With the images set aside, retype every record below character for character.

*** Begin section ***

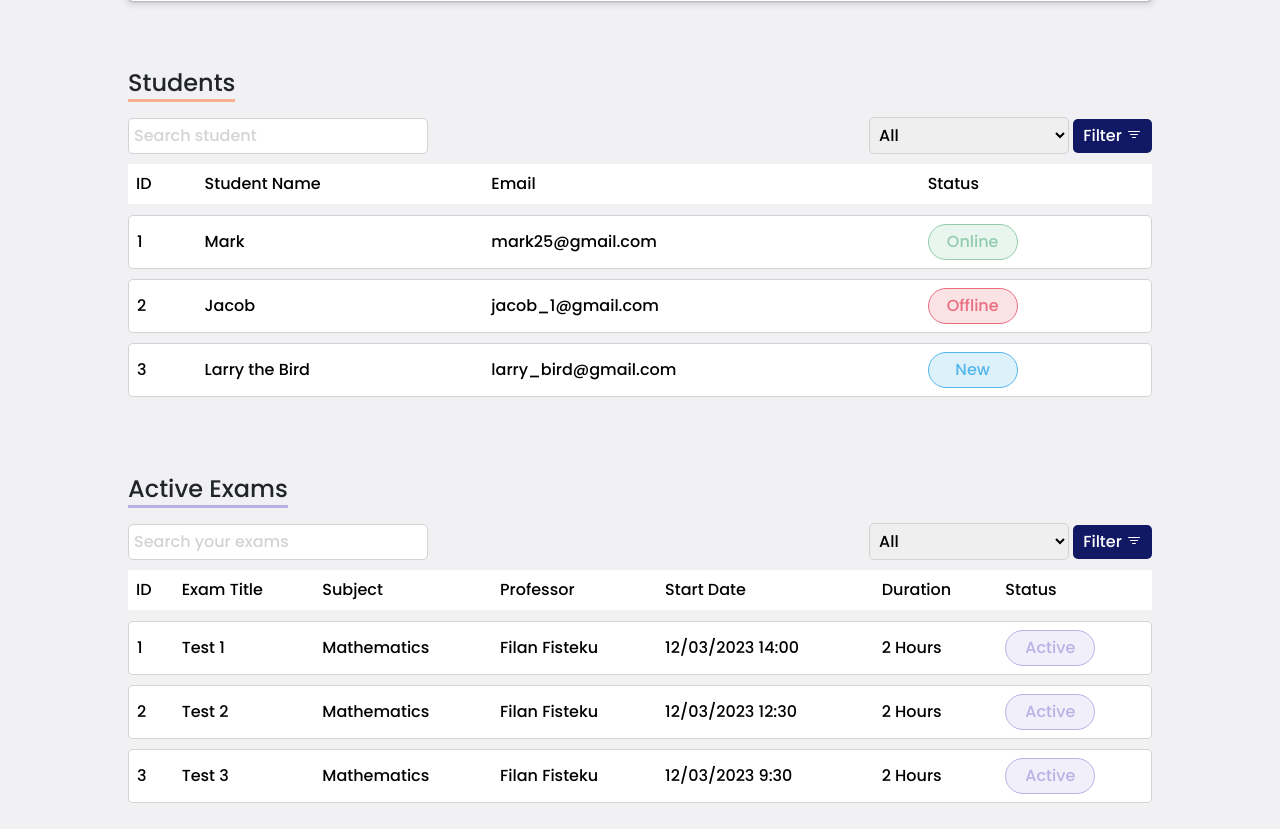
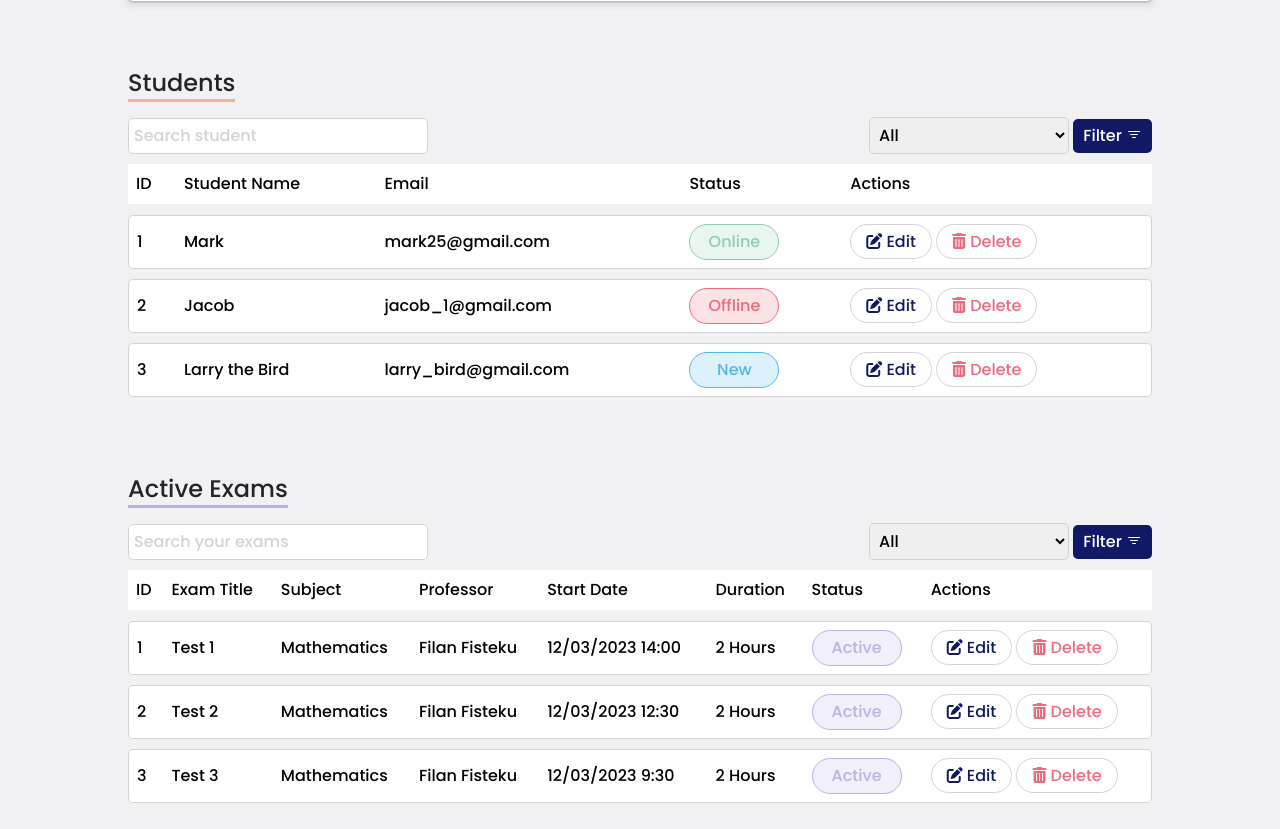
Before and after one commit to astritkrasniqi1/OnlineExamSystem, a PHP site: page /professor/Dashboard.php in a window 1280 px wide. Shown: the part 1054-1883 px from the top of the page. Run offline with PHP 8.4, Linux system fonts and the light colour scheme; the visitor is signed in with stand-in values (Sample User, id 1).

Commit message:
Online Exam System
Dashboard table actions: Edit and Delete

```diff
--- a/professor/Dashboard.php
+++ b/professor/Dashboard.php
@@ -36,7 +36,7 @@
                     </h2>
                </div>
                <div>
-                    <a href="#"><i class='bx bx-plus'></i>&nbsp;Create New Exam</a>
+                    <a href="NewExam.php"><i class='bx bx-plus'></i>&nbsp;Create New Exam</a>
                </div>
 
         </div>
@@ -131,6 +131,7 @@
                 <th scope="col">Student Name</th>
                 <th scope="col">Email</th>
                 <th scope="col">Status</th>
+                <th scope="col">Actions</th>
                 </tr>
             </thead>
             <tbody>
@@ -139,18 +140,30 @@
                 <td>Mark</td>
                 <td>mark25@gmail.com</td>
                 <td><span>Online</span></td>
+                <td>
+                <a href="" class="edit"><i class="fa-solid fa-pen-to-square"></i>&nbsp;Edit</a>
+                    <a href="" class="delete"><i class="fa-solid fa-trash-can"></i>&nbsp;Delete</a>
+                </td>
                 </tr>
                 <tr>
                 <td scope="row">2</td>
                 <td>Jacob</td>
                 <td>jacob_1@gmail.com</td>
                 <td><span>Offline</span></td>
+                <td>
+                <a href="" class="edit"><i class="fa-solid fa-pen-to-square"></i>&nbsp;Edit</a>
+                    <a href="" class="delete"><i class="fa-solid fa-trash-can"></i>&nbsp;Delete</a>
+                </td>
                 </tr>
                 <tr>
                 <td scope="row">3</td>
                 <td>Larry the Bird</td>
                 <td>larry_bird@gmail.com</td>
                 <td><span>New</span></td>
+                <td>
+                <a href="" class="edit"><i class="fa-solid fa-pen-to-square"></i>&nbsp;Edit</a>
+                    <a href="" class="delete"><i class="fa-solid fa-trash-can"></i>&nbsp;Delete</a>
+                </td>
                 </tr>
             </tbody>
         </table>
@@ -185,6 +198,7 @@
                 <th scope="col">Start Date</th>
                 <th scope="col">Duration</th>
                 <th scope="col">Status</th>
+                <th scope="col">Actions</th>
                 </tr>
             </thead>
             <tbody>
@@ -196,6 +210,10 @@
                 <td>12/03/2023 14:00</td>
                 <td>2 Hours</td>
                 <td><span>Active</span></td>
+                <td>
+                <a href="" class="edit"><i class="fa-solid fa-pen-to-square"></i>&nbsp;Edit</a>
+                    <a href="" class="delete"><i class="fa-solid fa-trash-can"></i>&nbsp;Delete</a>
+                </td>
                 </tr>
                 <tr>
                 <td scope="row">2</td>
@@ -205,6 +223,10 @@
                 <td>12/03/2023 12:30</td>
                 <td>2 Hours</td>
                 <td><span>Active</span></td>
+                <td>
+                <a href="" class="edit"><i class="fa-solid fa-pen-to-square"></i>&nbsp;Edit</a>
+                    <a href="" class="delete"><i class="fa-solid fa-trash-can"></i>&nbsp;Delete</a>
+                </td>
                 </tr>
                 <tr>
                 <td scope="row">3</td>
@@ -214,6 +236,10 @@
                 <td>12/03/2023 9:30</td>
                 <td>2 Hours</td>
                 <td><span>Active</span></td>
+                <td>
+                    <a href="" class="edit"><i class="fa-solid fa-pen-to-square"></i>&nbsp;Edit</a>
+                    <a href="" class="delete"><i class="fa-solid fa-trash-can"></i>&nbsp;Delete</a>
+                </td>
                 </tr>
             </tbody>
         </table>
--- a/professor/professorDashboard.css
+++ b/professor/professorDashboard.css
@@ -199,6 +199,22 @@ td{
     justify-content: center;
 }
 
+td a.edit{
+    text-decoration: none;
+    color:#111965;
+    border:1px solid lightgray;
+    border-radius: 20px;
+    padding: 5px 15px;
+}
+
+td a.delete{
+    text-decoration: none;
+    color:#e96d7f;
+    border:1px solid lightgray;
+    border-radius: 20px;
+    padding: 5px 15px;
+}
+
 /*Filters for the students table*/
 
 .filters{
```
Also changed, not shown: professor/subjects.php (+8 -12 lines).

*** End section ***

--- ANSWER TO THIS EXERCISE ---
Before and after one commit to astritkrasniqi1/OnlineExamSystem, a PHP site: page /professor/Dashboard.php in a window 1280 px wide. Shown: the part 1054-1883 px from the top of the page. Run offline with PHP 8.4, Linux system fonts and the light colour scheme; the visitor is signed in with stand-in values (Sample User, id 1).

Commit message:
Online Exam System
Dashboard table actions: Edit and Delete

```diff
--- a/professor/Dashboard.php
+++ b/professor/Dashboard.php
@@ -36,7 +36,7 @@
                     </h2>
                </div>
                <div>
-                    <a href="#"><i class='bx bx-plus'></i>&nbsp;Create New Exam</a>
+                    <a href="NewExam.php"><i class='bx bx-plus'></i>&nbsp;Create New Exam</a>
                </div>
 
         </div>
@@ -131,6 +131,7 @@
                 <th scope="col">Student Name</th>
                 <th scope="col">Email</th>
                 <th scope="col">Status</th>
+                <th scope="col">Actions</th>
                 </tr>
             </thead>
             <tbody>
@@ -139,18 +140,30 @@
                 <td>Mark</td>
                 <td>mark25@gmail.com</td>
                 <td><span>Online</span></td>
+                <td>
+                <a href="" class="edit"><i class="fa-solid fa-pen-to-square"></i>&nbsp;Edit</a>
+                    <a href="" class="delete"><i class="fa-solid fa-trash-can"></i>&nbsp;Delete</a>
+                </td>
                 </tr>
                 <tr>
                 <td scope="row">2</td>
                 <td>Jacob</td>
                 <td>jacob_1@gmail.com</td>
                 <td><span>Offline</span></td>
+                <td>
+                <a href="" class="edit"><i class="fa-solid fa-pen-to-square"></i>&nbsp;Edit</a>
+                    <a href="" class="delete"><i class="fa-solid fa-trash-can"></i>&nbsp;Delete</a>
+                </td>
                 </tr>
                 <tr>
                 <td scope="row">3</td>
                 <td>Larry the Bird</td>
                 <td>larry_bird@gmail.com</td>
                 <td><span>New</span></td>
+                <td>
+                <a href="" class="edit"><i class="fa-solid fa-pen-to-square"></i>&nbsp;Edit</a>
+                    <a href="" class="delete"><i class="fa-solid fa-trash-can"></i>&nbsp;Delete</a>
+                </td>
                 </tr>
             </tbody>
         </table>
@@ -185,6 +198,7 @@
                 <th scope="col">Start Date</th>
                 <th scope="col">Duration</th>
                 <th scope="col">Status</th>
+                <th scope="col">Actions</th>
                 </tr>
             </thead>
             <tbody>
@@ -196,6 +210,10 @@
                 <td>12/03/2023 14:00</td>
                 <td>2 Hours</td>
                 <td><span>Active</span></td>
+                <td>
+                <a href="" class="edit"><i class="fa-solid fa-pen-to-square"></i>&nbsp;Edit</a>
+                    <a href="" class="delete"><i class="fa-solid fa-trash-can"></i>&nbsp;Delete</a>
+                </td>
                 </tr>
                 <tr>
                 <td scope="row">2</td>
@@ -205,6 +223,10 @@
                 <td>12/03/2023 12:30</td>
                 <td>2 Hours</td>
                 <td><span>Active</span></td>
+                <td>
+                <a href="" class="edit"><i class="fa-solid fa-pen-to-square"></i>&nbsp;Edit</a>
+                    <a href="" class="delete"><i class="fa-solid fa-trash-can"></i>&nbsp;Delete</a>
+                </td>
                 </tr>
                 <tr>
                 <td scope="row">3</td>
@@ -214,6 +236,10 @@
                 <td>12/03/2023 9:30</td>
                 <td>2 Hours</td>
                 <td><span>Active</span></td>
+                <td>
+                    <a href="" class="edit"><i class="fa-solid fa-pen-to-square"></i>&nbsp;Edit</a>
+                    <a href="" class="delete"><i class="fa-solid fa-trash-can"></i>&nbsp;Delete</a>
+                </td>
                 </tr>
             </tbody>
         </table>
--- a/professor/professorDashboard.css
+++ b/professor/professorDashboard.css
@@ -199,6 +199,22 @@ td{
     justify-content: center;
 }
 
+td a.edit{
+    text-decoration: none;
+    color:#111965;
+    border:1px solid lightgray;
+    border-radius: 20px;
+    padding: 5px 15px;
+}
+
+td a.delete{
+    text-decoration: none;
+    color:#e96d7f;
+    border:1px solid lightgray;
+    border-radius: 20px;
+    padding: 5px 15px;
+}
+
 /*Filters for the students table*/
 
 .filters{
```
Also changed, not shown: professor/subjects.php (+8 -12 lines).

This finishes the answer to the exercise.